**EXERCISE GOAL**
Find and copy each line of the data that includes "title".

[Version comparison data]
════════════════

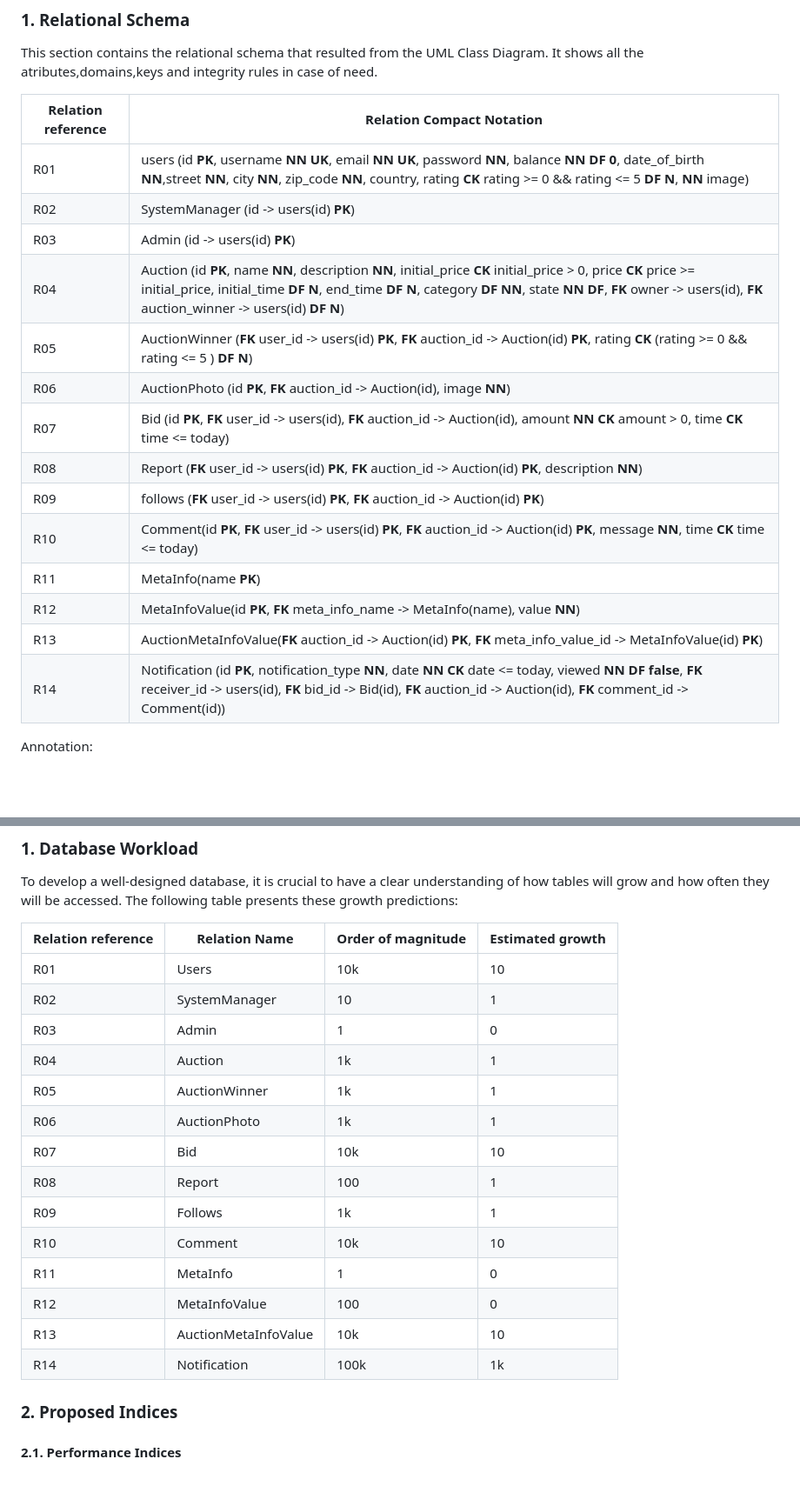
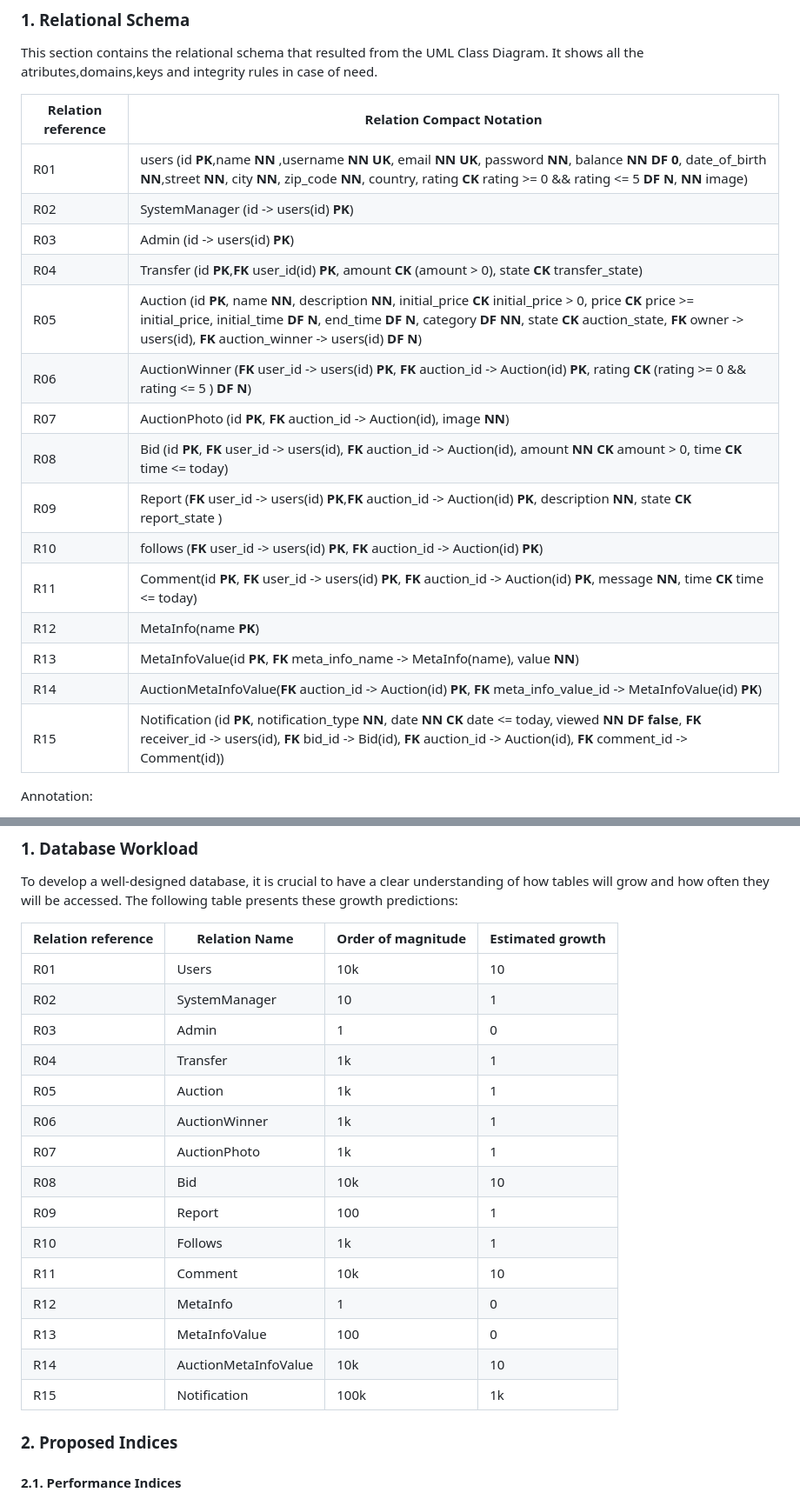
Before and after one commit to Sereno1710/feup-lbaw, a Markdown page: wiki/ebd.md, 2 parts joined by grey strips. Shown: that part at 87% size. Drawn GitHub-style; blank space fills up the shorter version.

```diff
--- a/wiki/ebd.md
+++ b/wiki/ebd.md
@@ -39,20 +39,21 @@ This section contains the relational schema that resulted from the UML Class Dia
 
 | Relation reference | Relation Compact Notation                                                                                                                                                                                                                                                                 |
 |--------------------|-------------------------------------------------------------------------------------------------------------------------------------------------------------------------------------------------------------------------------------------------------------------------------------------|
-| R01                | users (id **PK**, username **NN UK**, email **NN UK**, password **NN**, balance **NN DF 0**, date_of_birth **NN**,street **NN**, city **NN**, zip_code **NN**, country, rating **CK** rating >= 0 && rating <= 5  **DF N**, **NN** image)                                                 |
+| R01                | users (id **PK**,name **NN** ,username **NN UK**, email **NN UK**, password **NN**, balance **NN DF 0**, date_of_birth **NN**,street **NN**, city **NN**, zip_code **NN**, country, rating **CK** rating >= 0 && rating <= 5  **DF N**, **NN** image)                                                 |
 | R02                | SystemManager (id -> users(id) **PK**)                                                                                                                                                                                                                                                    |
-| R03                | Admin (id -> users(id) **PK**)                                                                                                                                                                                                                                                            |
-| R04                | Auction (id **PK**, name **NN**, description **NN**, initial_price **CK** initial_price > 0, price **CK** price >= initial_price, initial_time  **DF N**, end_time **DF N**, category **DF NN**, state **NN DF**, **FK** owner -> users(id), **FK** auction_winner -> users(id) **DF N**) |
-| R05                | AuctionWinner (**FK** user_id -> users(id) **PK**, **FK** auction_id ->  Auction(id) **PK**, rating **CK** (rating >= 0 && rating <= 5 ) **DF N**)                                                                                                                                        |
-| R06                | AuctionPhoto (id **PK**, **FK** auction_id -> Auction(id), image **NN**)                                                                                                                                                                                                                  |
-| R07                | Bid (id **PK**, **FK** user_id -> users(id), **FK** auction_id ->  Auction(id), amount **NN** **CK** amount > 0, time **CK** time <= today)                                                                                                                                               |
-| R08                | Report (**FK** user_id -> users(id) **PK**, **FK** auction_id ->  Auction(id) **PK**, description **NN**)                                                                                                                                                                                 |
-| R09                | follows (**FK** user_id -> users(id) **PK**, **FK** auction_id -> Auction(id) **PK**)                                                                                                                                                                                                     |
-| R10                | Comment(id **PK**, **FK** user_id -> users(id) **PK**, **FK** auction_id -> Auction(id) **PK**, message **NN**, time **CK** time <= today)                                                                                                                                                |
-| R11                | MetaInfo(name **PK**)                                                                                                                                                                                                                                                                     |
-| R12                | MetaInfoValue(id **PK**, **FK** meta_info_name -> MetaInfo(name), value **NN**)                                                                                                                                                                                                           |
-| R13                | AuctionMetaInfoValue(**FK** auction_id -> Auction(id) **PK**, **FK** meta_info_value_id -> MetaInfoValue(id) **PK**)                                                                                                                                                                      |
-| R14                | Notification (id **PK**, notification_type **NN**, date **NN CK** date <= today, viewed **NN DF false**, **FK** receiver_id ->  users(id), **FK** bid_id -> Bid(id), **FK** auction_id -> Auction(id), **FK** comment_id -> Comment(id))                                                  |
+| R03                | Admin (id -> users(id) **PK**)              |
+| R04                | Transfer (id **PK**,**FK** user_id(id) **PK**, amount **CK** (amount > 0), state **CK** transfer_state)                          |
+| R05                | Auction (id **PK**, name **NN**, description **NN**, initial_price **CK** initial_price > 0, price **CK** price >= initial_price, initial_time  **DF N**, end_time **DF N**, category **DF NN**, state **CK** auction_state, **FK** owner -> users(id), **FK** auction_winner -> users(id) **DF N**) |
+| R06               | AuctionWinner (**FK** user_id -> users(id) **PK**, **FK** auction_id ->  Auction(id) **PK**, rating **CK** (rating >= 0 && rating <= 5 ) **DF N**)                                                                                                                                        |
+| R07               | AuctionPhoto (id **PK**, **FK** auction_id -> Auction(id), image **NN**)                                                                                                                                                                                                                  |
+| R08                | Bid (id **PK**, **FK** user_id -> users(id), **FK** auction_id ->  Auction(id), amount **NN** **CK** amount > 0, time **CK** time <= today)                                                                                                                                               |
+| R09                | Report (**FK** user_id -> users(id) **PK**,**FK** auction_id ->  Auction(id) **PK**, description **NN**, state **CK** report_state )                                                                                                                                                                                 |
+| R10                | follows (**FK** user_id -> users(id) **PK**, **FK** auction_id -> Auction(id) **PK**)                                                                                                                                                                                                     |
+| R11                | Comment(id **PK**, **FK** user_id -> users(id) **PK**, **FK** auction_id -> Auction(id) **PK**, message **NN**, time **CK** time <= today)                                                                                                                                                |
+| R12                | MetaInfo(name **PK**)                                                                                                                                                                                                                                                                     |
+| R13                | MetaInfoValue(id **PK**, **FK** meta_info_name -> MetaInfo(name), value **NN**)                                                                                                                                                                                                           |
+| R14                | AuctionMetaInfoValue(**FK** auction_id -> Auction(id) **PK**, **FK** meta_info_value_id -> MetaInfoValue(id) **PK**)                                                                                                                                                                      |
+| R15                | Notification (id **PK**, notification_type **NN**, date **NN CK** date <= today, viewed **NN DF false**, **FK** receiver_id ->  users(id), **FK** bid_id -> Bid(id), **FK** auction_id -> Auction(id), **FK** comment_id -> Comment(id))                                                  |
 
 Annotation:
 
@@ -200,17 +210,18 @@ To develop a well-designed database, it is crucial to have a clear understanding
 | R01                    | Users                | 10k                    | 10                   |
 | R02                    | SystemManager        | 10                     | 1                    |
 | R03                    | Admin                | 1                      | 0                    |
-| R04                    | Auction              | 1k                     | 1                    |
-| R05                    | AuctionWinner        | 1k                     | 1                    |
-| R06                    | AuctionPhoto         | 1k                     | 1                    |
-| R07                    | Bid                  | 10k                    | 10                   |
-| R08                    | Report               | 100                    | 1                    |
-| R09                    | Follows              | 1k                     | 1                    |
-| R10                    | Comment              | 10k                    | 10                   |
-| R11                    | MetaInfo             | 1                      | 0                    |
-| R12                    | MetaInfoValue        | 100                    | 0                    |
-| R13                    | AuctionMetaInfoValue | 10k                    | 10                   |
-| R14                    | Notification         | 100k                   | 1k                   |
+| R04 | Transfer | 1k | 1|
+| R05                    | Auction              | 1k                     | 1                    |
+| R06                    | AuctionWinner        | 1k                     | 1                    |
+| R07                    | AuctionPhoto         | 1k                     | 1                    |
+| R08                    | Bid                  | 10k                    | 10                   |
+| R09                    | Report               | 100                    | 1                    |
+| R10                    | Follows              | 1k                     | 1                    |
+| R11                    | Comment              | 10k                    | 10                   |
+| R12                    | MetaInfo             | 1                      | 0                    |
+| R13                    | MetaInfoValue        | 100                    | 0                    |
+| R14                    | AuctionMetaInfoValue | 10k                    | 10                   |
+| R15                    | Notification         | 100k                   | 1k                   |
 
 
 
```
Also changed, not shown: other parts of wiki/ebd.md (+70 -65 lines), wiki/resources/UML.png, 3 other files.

════════════════

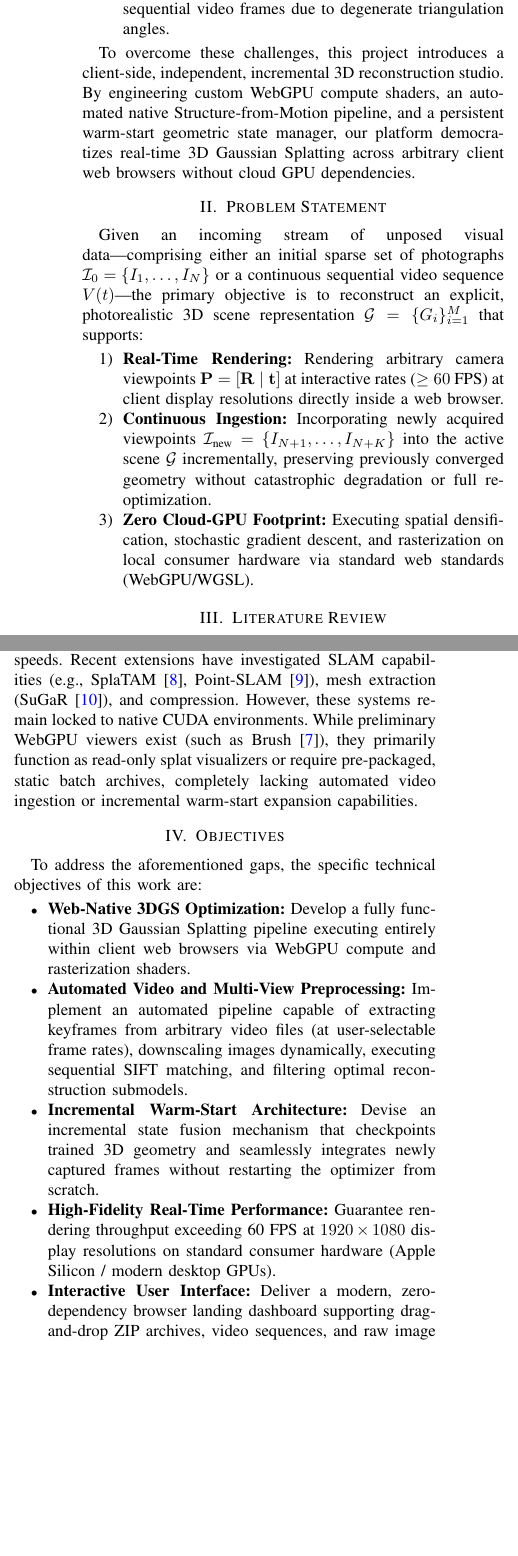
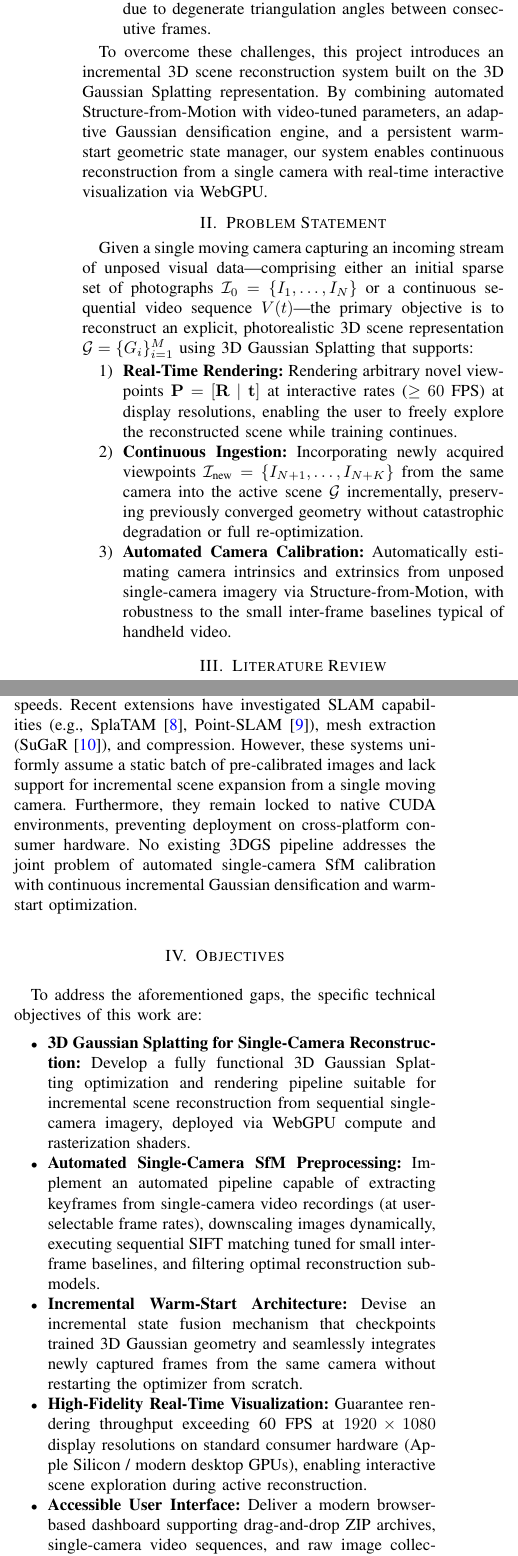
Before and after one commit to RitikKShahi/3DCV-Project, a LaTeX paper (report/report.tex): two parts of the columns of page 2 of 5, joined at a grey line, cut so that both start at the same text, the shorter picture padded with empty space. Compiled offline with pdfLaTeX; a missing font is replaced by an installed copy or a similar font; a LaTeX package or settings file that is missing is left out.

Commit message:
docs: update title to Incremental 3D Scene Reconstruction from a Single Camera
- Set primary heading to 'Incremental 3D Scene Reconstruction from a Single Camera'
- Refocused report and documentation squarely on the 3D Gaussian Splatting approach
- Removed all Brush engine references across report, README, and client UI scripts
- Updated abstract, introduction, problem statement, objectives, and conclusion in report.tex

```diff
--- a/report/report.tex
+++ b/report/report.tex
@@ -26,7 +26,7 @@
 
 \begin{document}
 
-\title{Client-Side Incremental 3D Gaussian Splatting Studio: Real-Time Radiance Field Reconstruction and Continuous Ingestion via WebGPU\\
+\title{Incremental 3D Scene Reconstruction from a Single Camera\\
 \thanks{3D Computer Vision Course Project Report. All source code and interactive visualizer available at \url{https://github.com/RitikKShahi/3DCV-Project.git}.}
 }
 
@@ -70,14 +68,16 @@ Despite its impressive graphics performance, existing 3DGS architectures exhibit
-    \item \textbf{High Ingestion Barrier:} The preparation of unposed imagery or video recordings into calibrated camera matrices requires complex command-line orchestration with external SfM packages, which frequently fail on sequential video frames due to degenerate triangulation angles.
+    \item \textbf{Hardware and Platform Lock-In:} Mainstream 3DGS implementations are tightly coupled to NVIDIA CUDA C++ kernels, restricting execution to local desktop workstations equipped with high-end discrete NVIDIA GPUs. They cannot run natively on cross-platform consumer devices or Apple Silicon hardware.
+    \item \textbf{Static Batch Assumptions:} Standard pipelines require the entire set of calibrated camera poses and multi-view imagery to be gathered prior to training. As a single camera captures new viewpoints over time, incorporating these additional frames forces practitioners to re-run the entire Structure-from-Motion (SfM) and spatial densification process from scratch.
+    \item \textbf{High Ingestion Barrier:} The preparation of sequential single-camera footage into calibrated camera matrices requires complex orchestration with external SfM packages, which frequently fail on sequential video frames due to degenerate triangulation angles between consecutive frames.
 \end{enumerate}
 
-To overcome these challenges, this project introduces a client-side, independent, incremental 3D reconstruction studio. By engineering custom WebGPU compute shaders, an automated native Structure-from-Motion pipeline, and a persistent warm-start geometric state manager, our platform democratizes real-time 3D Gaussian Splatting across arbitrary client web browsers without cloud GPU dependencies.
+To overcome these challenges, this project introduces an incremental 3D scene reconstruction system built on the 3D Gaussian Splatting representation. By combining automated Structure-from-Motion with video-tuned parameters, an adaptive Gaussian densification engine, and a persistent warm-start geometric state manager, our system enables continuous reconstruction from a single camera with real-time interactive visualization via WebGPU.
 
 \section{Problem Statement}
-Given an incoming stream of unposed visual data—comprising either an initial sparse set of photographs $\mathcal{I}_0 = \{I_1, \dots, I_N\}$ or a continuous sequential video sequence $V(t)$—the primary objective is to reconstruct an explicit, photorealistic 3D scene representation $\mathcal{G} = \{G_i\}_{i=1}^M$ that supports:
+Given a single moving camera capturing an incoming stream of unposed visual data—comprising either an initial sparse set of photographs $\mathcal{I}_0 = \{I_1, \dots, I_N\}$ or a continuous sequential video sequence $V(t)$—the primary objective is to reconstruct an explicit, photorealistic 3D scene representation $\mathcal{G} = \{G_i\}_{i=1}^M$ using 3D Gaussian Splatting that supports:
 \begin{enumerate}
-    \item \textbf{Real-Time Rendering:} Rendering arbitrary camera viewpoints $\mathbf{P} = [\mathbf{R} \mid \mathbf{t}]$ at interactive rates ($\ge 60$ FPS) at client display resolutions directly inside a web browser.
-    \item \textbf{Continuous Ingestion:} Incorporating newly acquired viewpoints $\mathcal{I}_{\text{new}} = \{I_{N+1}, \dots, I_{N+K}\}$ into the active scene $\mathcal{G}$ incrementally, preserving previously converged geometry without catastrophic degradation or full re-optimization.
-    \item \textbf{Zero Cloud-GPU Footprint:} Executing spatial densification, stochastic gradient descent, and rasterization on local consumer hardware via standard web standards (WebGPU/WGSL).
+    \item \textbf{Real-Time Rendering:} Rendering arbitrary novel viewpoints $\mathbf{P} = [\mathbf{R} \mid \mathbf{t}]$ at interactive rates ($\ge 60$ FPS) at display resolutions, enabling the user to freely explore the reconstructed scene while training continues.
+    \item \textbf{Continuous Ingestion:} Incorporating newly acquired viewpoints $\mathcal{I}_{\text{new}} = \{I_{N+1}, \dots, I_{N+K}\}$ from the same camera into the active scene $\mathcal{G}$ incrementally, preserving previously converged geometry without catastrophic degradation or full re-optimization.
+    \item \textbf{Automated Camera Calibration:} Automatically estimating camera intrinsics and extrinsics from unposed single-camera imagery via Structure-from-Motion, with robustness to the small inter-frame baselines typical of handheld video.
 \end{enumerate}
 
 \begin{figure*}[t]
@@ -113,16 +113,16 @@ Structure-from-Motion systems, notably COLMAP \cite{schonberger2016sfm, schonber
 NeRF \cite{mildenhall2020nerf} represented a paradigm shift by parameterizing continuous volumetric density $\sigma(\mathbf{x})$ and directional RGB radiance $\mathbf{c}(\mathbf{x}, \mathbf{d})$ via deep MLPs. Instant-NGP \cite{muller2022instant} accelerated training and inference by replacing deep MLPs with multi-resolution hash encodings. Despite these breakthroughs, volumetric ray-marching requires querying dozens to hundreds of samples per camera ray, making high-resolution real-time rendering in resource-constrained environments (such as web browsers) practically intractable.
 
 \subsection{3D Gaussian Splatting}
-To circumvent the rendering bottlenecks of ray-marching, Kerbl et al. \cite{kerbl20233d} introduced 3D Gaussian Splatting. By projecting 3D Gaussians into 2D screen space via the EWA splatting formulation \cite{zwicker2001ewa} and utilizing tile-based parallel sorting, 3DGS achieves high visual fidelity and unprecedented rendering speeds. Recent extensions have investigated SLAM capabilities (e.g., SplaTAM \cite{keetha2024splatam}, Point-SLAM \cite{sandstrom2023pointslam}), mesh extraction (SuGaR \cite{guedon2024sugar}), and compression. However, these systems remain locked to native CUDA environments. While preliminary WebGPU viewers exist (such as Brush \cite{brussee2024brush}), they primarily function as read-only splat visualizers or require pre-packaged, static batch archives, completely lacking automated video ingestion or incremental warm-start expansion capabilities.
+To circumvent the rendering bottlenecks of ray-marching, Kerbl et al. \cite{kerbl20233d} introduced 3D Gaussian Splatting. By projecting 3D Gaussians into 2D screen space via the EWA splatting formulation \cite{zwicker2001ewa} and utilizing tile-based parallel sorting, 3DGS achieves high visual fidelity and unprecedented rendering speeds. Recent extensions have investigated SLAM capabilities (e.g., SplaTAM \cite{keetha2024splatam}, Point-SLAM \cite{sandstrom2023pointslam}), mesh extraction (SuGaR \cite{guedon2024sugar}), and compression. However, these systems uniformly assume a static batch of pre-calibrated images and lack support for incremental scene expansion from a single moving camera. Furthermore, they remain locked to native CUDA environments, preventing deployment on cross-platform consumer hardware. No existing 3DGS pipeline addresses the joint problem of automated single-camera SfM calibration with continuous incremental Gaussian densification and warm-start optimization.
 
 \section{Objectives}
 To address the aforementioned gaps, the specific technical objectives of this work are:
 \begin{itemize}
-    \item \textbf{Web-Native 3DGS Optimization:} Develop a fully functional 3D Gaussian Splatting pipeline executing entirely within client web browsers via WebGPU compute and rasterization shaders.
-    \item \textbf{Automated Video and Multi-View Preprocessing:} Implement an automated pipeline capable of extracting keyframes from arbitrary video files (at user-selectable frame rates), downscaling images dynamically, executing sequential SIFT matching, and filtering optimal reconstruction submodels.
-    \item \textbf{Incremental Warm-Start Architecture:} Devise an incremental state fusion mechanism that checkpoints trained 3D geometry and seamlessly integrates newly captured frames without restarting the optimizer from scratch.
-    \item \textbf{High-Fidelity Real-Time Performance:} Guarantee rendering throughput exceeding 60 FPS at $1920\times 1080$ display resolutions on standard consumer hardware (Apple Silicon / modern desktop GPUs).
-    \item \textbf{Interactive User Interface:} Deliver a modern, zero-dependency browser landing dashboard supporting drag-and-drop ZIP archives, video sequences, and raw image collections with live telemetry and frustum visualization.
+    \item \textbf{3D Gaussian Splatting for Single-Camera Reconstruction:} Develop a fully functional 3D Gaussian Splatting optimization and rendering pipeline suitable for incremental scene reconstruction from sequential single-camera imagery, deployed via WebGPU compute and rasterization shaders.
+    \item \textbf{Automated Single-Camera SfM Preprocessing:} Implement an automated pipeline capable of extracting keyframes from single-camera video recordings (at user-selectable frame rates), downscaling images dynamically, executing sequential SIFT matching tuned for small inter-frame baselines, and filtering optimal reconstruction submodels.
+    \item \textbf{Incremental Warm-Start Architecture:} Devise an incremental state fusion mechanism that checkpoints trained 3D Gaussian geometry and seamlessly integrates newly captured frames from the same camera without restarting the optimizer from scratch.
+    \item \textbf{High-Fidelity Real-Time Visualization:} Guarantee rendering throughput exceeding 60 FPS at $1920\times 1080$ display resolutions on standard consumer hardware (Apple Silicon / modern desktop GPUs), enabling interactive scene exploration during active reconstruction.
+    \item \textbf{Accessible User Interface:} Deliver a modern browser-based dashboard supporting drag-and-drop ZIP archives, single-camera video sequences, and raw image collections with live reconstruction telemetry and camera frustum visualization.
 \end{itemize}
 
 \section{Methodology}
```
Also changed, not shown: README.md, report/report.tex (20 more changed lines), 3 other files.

════════════════

**OUTPUT OF THE EXERCISE**
docs: update title to Incremental 3D Scene Reconstruction from a Single Camera
-\title{Client-Side Incremental 3D Gaussian Splatting Studio: Real-Time Radiance Field Reconstruction and Continuous Ingestion via WebGPU\\
+\title{Incremental 3D Scene Reconstruction from a Single Camera\\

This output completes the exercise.